This tendon has limited blood supply so it does take longer to heal, causing prolonged pain, if left untreated.
Causes of Achilles Tendon Injury and Pain:
- Muscle tightness.
- Poor foot function and abnormalities in the way you walk.
- Flat feet.
- Inappropriate footwear, with little support.
- Weight gain.
- Menopause and hormonal changes.
Symptoms of Achilles Tendon Injury and Pain:
- Tenderness at the back of the heel and Achilles Tendon.
- Localised redness, swelling, warmth.
- Reduced mobility or limp on the injured side.
- A bump on the back of the heel may be present (Haglund’s Deformity).
Treatment for Achilles Injury and Pain:
- Rest, Ice, Compress, Elevate (R.I.C.E) on the initial phase of the injury only.

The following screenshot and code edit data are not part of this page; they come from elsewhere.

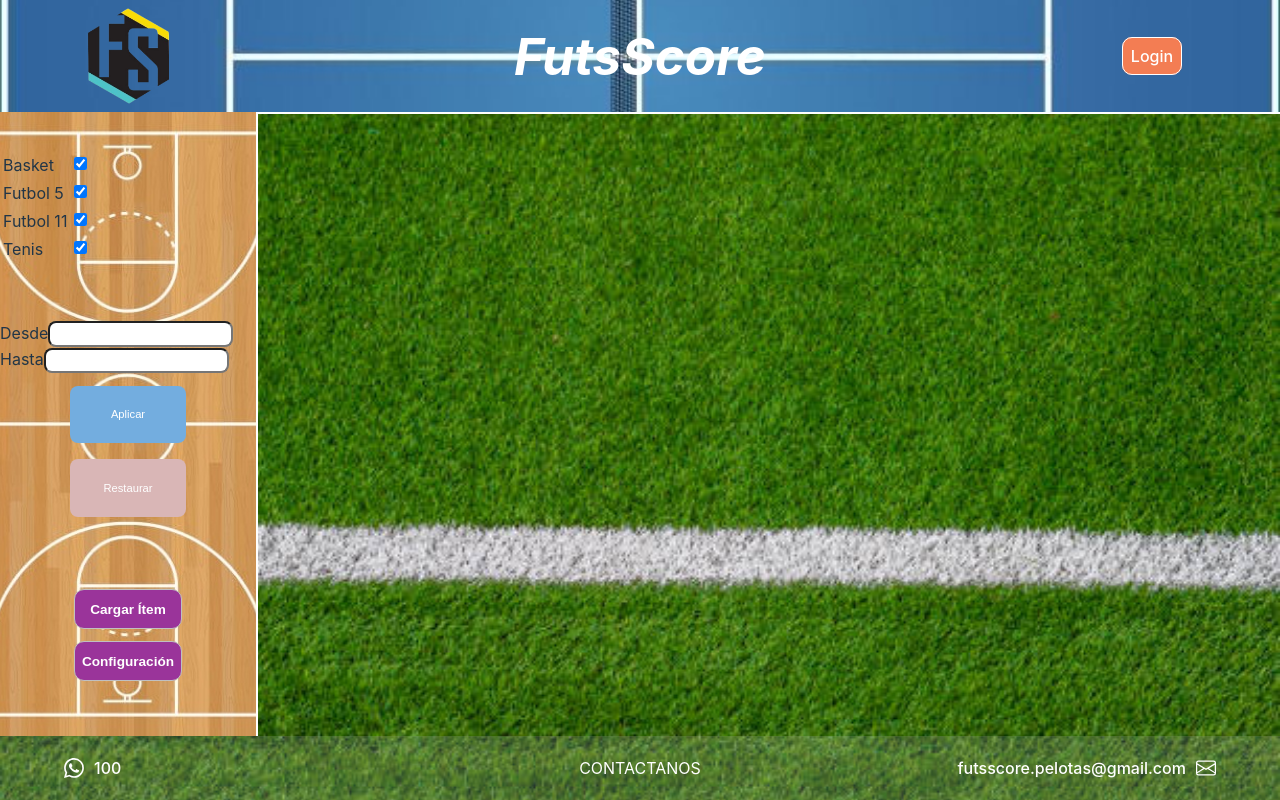
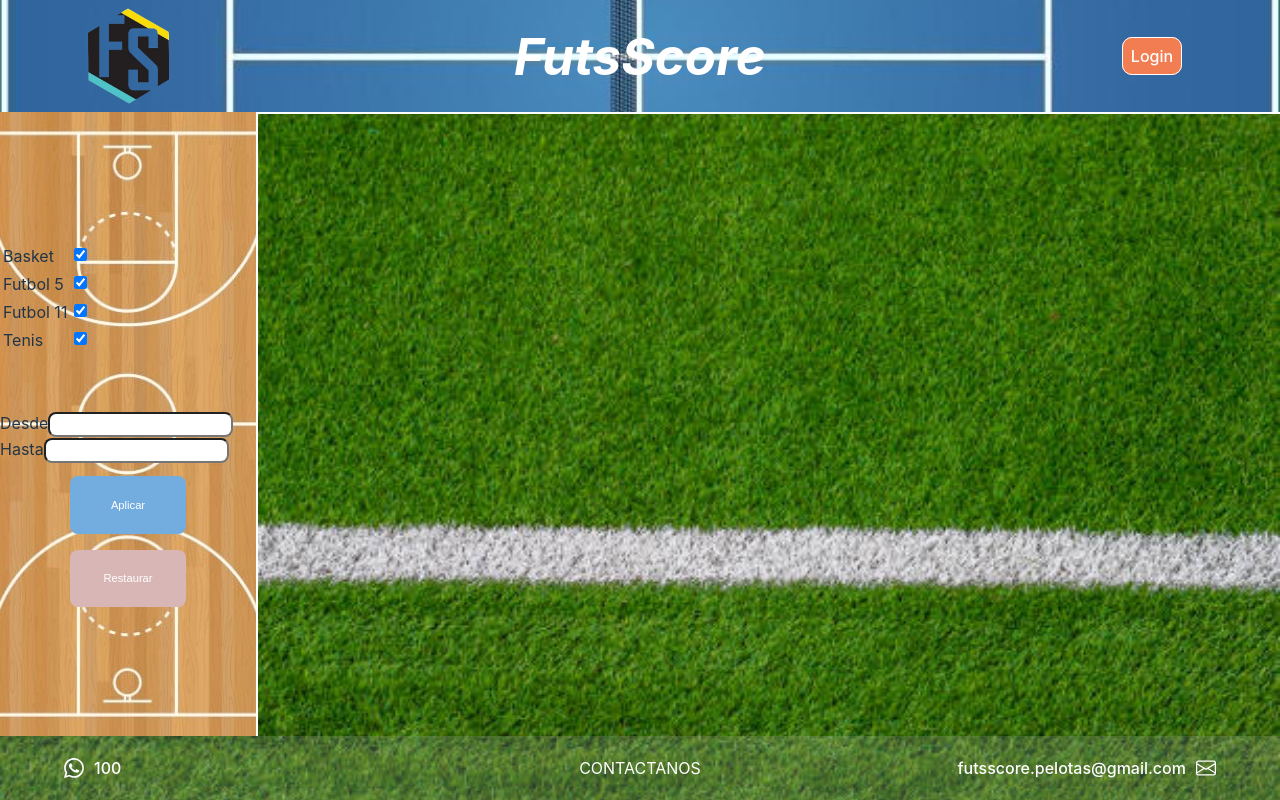
Before and after one commit to pablo-salituri/FutsScore, a React (Vite) app in the folder Front/: page / in a window 1280 px wide. Built offline with nearby package versions, Linux system fonts and the light colour scheme; no server answers; the database is empty.

Commit message:
herramientas para admin

```diff
--- a/Front/src/Components/SideBar/LargeSideBar.jsx
+++ b/Front/src/Components/SideBar/LargeSideBar.jsx
@@ -41,7 +41,7 @@ export default function LargeSideBar() {
       <section>
         <PriceFilter />
       </section>
-      <section className={styles.tools}>
+      {location === "Not Home" && <section className={styles.tools}>
         <Link to="/admin/addItem" style={{ display: "contents" }}>
           <button className={styles.button}>
             Cargar Ítem
@@ -52,7 +52,7 @@ export default function LargeSideBar() {
             Configuración
           </button>
         </Link>
-      </section>
+      </section>}
     </div>
   );
 }
```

- Release and strengthening program by a podiatrist.
- Heel raises placed inside the shoes to reduce strain and pressure on the tendon.
- Foot strapping, temporarily.
- Revising training regime and techniques.
- Immobilisation if necessary or temporary avoidance of repetitive activities if very inflamed.
- Appropriate footwear.
- Dry needling and/or prolotherapy.
- Shock Wave Therapy.
- Foot mobilisation therapy.
- Customised orthotic therapy to correct any abnormal walking styles.
- Cortisone injection (may increase risk of tendon rupture). Discuss with your podiatrist.
- Surgical lengthening of Achilles tendon performed by a foot surgeon, for non-responsive and severe cases.
Well Heeled Podiatry will assess your Achilles injury and pain and present you with an individual treatment regime.
We will also provide you with preventative strategies to avoid the re-occurrence of your Achilles Tendon injury and pain. This will allow you to get back to your usual activity levels and well-being.